↓↓↓

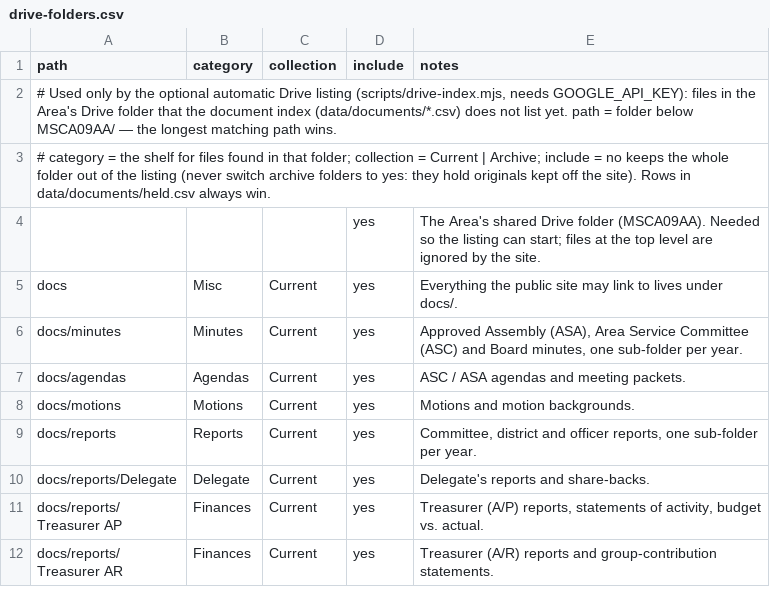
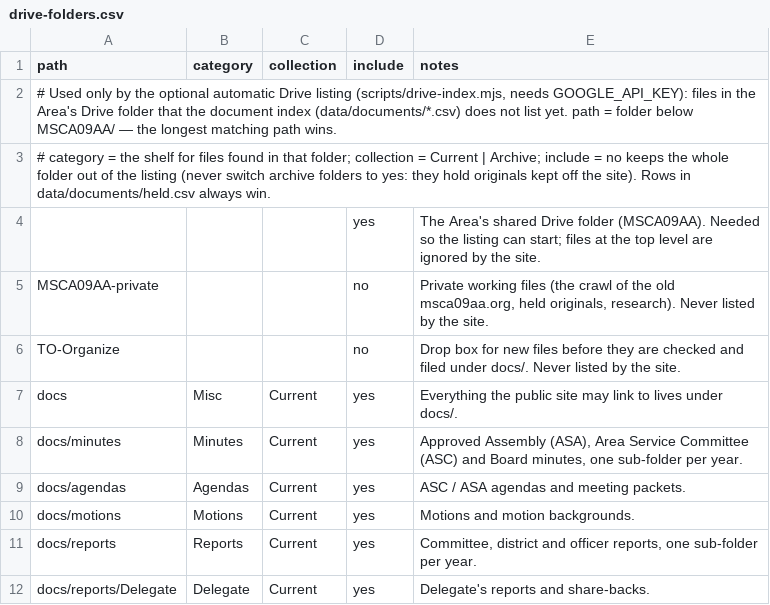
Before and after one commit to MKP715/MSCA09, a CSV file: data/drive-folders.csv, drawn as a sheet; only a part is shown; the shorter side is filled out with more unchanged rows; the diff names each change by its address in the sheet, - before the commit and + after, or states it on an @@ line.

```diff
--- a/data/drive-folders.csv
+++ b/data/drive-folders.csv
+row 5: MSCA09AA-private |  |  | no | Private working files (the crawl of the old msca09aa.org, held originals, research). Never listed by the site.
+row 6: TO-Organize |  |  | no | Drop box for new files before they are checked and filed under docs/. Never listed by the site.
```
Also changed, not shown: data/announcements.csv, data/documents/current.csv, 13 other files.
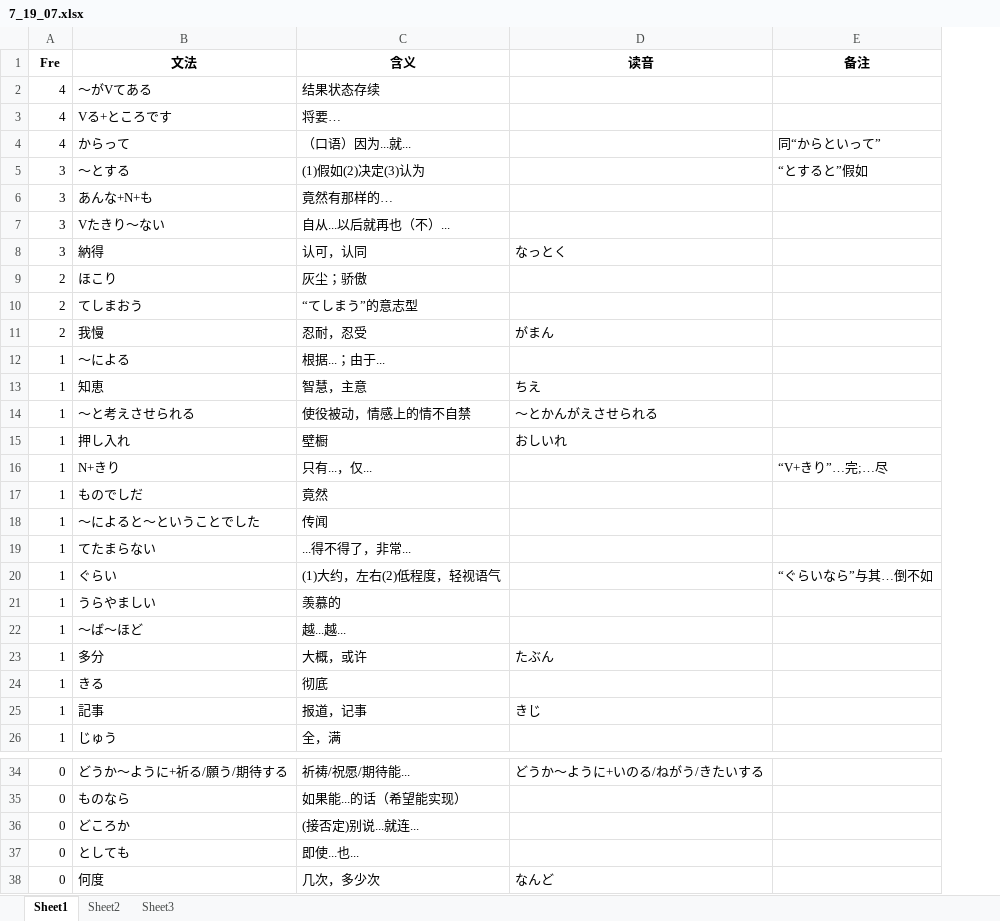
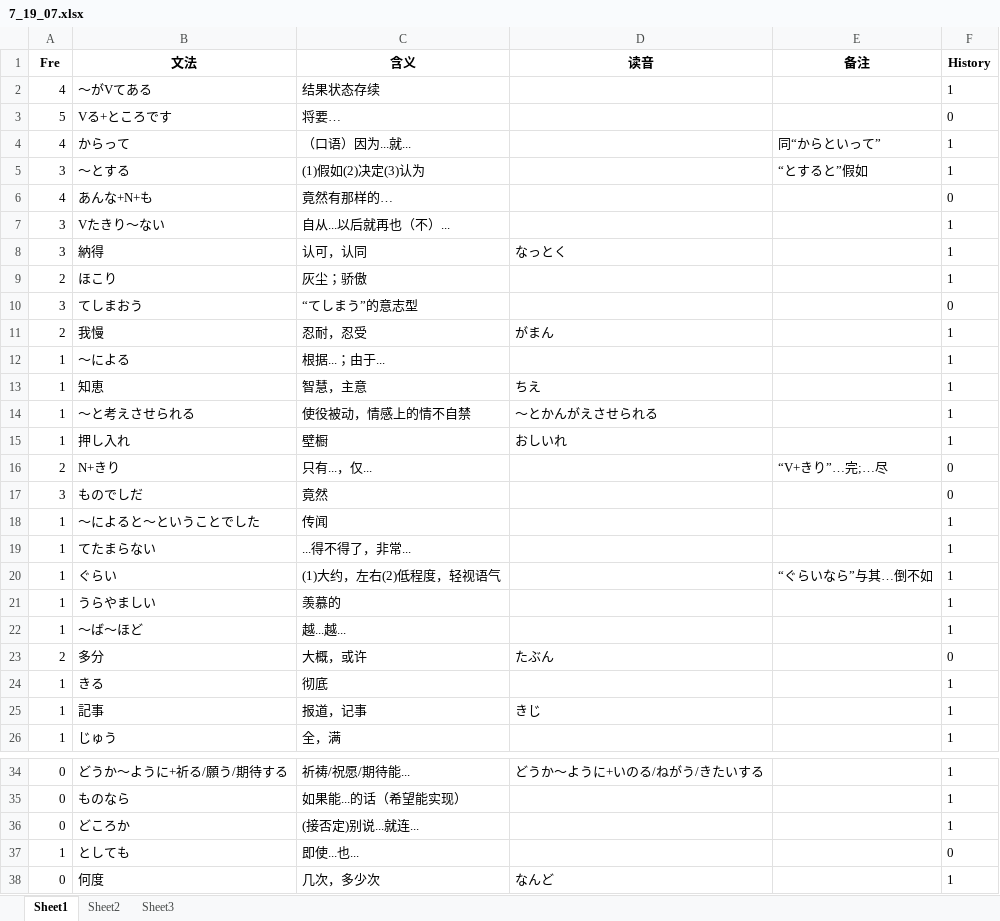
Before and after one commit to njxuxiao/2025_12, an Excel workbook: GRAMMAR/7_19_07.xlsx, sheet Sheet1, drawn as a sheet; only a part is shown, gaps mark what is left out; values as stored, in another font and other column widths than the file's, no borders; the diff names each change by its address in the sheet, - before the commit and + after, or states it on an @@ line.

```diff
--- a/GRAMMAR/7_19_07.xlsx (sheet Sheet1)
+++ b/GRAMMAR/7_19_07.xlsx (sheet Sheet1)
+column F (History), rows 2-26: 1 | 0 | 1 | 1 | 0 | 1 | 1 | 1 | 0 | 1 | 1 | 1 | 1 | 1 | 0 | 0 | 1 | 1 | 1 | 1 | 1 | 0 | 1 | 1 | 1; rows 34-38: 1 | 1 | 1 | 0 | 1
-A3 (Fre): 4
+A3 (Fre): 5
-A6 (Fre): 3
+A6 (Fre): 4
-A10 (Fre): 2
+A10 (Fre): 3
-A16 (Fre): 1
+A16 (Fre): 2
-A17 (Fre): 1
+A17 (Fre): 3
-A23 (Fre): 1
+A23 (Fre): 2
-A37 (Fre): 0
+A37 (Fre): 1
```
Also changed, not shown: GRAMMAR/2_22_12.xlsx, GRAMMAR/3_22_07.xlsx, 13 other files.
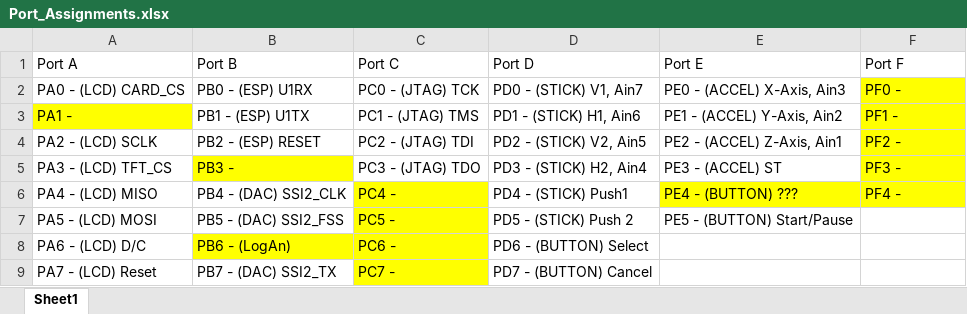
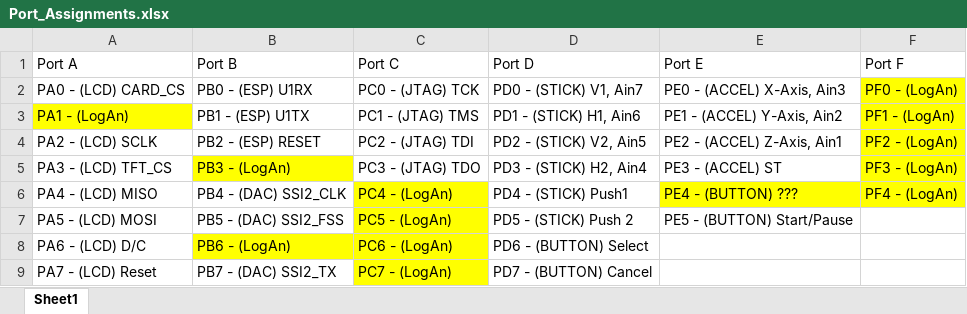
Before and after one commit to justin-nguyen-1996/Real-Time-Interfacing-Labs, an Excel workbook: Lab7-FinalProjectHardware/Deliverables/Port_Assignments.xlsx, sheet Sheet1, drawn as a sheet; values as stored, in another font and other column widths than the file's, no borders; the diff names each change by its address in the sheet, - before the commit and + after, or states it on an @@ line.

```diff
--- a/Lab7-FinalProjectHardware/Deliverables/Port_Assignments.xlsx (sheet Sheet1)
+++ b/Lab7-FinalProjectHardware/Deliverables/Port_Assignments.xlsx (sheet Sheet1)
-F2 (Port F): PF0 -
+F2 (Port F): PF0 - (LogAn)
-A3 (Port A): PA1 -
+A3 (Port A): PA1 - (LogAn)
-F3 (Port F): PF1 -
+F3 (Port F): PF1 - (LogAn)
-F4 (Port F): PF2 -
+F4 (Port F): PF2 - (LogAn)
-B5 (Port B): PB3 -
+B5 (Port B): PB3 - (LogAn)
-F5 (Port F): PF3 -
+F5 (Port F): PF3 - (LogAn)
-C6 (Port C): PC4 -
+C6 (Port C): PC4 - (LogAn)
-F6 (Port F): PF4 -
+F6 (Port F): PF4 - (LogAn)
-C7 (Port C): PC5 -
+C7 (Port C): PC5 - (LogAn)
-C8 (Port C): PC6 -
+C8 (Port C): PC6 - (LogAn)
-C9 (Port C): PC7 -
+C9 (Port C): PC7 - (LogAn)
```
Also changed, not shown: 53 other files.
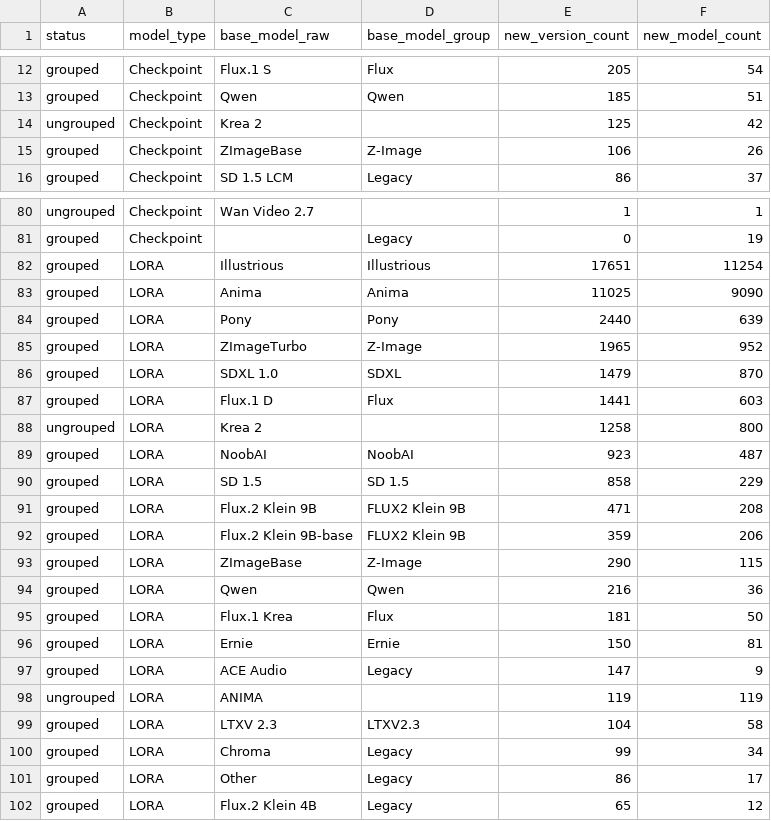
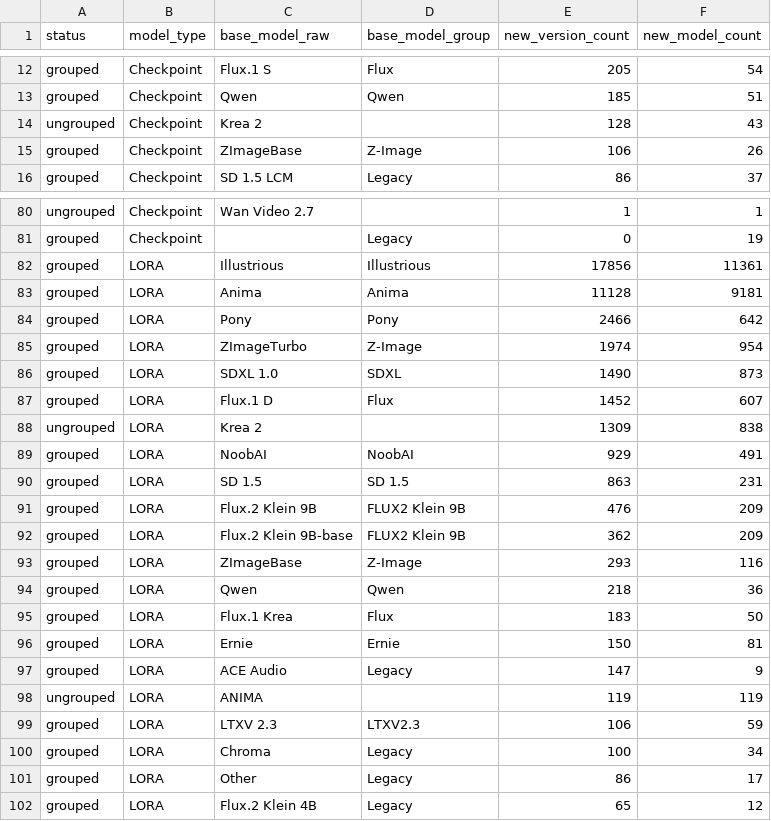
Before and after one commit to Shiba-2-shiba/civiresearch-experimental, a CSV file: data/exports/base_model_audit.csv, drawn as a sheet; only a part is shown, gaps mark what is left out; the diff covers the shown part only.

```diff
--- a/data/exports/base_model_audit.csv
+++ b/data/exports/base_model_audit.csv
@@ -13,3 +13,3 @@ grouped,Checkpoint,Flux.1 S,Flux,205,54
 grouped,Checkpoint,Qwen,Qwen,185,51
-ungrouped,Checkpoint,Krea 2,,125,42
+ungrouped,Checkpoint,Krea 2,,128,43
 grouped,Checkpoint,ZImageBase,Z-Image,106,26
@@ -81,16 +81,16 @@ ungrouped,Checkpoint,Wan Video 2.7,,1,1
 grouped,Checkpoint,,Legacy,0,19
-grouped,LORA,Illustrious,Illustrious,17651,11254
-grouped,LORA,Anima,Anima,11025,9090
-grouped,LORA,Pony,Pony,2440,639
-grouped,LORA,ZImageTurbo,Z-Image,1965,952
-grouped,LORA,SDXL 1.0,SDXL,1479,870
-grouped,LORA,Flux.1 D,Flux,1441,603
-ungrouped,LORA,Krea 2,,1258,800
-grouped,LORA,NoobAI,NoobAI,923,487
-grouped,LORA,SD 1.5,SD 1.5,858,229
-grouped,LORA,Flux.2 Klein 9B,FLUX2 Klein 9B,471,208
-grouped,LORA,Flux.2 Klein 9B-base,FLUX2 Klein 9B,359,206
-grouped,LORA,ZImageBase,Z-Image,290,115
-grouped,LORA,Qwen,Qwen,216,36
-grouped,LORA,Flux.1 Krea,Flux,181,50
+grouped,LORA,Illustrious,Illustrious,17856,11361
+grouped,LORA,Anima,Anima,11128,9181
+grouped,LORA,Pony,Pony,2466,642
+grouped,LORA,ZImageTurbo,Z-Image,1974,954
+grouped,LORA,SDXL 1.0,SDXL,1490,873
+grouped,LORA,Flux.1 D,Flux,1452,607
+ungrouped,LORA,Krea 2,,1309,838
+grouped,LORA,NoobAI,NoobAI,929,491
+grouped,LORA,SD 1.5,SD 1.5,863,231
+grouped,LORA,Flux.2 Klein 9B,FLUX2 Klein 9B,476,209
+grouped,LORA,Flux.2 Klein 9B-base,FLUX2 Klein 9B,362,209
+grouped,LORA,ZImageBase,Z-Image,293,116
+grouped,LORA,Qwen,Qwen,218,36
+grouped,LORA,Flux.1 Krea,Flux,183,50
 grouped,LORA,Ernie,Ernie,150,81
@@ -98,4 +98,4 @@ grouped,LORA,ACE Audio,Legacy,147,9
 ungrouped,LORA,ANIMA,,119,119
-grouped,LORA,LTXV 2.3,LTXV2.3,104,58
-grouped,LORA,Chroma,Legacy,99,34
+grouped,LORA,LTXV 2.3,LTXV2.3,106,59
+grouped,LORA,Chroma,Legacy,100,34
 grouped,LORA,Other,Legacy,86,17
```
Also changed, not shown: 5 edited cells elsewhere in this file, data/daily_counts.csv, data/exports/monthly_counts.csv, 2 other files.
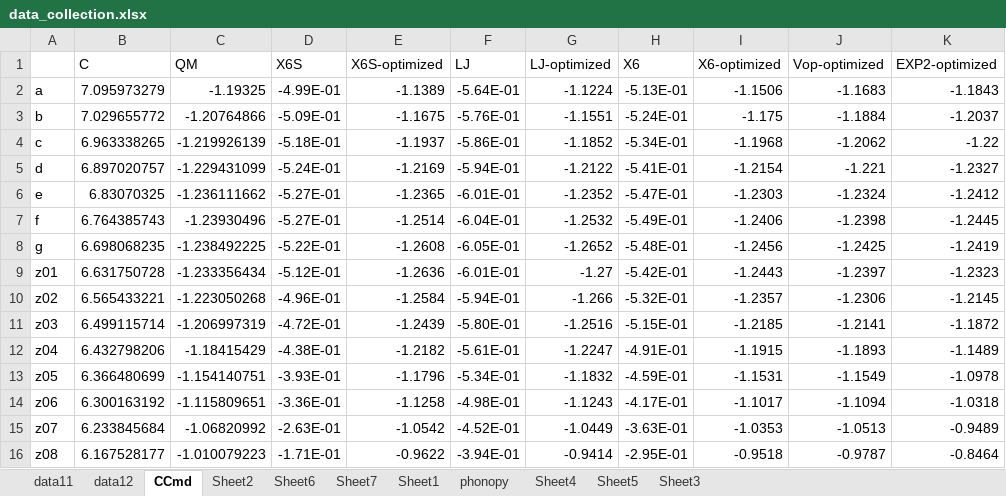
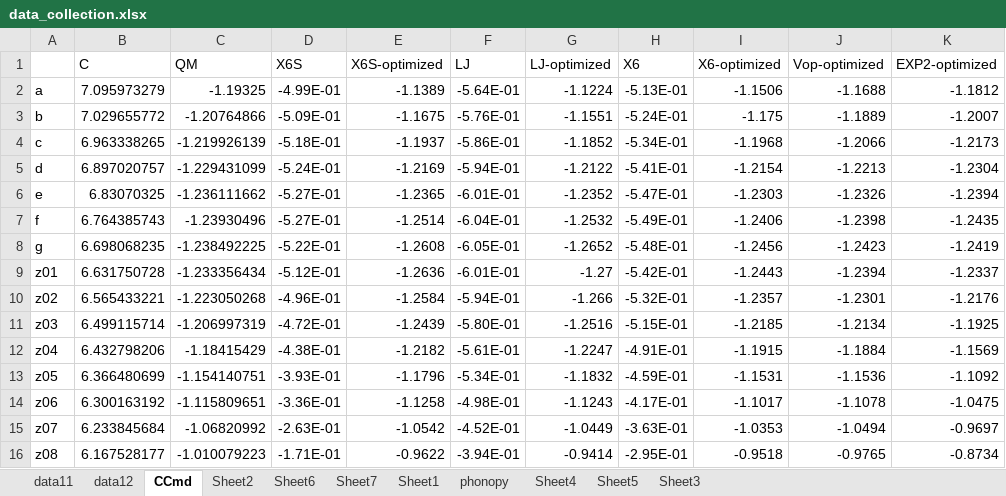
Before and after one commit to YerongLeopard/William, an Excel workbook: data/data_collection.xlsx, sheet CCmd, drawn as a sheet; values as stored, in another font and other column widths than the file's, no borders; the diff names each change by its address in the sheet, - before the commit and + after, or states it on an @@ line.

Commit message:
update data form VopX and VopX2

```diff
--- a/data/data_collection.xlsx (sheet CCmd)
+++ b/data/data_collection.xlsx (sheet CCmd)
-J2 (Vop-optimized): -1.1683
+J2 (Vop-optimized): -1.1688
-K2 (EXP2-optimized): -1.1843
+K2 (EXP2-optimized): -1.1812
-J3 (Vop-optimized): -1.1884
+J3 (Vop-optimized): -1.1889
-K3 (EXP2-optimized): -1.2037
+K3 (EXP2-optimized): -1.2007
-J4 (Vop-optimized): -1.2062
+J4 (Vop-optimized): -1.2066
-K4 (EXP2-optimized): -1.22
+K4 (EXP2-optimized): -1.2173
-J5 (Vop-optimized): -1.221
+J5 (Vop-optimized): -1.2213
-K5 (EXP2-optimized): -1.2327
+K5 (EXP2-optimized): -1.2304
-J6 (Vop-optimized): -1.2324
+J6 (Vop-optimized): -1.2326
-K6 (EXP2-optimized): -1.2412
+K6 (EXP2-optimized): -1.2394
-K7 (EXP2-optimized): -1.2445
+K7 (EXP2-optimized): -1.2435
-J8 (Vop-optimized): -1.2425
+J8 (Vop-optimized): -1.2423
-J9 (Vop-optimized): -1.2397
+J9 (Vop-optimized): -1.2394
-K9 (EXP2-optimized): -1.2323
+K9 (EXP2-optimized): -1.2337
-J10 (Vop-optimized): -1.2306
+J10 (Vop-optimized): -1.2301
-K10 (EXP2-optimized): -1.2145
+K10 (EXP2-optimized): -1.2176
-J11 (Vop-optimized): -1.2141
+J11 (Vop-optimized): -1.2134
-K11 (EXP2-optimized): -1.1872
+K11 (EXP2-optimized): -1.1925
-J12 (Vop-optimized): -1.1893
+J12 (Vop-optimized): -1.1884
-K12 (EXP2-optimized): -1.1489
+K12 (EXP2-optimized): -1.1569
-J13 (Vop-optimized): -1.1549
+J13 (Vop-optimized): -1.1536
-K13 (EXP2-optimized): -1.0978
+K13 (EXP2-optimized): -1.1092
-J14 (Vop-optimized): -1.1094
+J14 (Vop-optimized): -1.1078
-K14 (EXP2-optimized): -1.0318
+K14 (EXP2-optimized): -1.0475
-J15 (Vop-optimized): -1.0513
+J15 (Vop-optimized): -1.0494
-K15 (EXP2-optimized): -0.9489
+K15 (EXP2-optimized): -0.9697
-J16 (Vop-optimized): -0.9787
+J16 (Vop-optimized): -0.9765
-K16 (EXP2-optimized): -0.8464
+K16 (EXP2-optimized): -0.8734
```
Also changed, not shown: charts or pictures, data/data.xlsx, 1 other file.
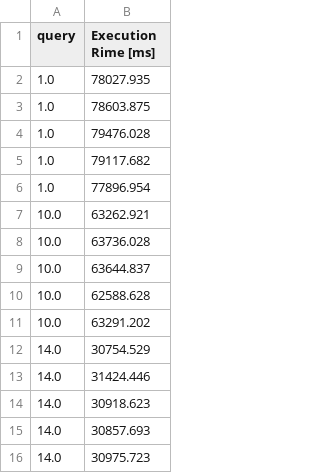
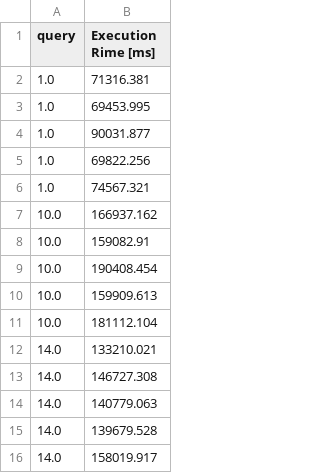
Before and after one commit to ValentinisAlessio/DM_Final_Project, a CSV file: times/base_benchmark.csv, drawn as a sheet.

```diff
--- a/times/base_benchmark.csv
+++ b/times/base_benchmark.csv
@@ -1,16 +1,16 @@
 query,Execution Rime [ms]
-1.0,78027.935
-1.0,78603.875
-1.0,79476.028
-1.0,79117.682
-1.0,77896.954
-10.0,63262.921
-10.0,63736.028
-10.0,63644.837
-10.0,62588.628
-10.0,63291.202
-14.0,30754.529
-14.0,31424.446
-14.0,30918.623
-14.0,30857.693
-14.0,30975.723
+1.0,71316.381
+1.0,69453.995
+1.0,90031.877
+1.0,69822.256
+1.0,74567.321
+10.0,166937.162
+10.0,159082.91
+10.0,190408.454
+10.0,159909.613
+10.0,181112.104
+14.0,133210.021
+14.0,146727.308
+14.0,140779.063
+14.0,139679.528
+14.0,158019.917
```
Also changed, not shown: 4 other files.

↑↑↑

Only the lines from the first line of the data above through the line with "GRAMMAR/3_22_07.xlsx, 13 other files." should appear in the answer, retyped exactly, with every picture left out.

Before and after one commit to MKP715/MSCA09, a CSV file: data/drive-folders.csv, drawn as a sheet; only a part is shown; the shorter side is filled out with more unchanged rows; the diff names each change by its address in the sheet, - before the commit and + after, or states it on an @@ line.

```diff
--- a/data/drive-folders.csv
+++ b/data/drive-folders.csv
+row 5: MSCA09AA-private |  |  | no | Private working files (the crawl of the old msca09aa.org, held originals, research). Never listed by the site.
+row 6: TO-Organize |  |  | no | Drop box for new files before they are checked and filed under docs/. Never listed by the site.
```
Also changed, not shown: data/announcements.csv, data/documents/current.csv, 13 other files.
Before and after one commit to njxuxiao/2025_12, an Excel workbook: GRAMMAR/7_19_07.xlsx, sheet Sheet1, drawn as a sheet; only a part is shown, gaps mark what is left out; values as stored, in another font and other column widths than the file's, no borders; the diff names each change by its address in the sheet, - before the commit and + after, or states it on an @@ line.

```diff
--- a/GRAMMAR/7_19_07.xlsx (sheet Sheet1)
+++ b/GRAMMAR/7_19_07.xlsx (sheet Sheet1)
+column F (History), rows 2-26: 1 | 0 | 1 | 1 | 0 | 1 | 1 | 1 | 0 | 1 | 1 | 1 | 1 | 1 | 0 | 0 | 1 | 1 | 1 | 1 | 1 | 0 | 1 | 1 | 1; rows 34-38: 1 | 1 | 1 | 0 | 1
-A3 (Fre): 4
+A3 (Fre): 5
-A6 (Fre): 3
+A6 (Fre): 4
-A10 (Fre): 2
+A10 (Fre): 3
-A16 (Fre): 1
+A16 (Fre): 2
-A17 (Fre): 1
+A17 (Fre): 3
-A23 (Fre): 1
+A23 (Fre): 2
-A37 (Fre): 0
+A37 (Fre): 1
```
Also changed, not shown: GRAMMAR/2_22_12.xlsx, GRAMMAR/3_22_07.xlsx, 13 other files.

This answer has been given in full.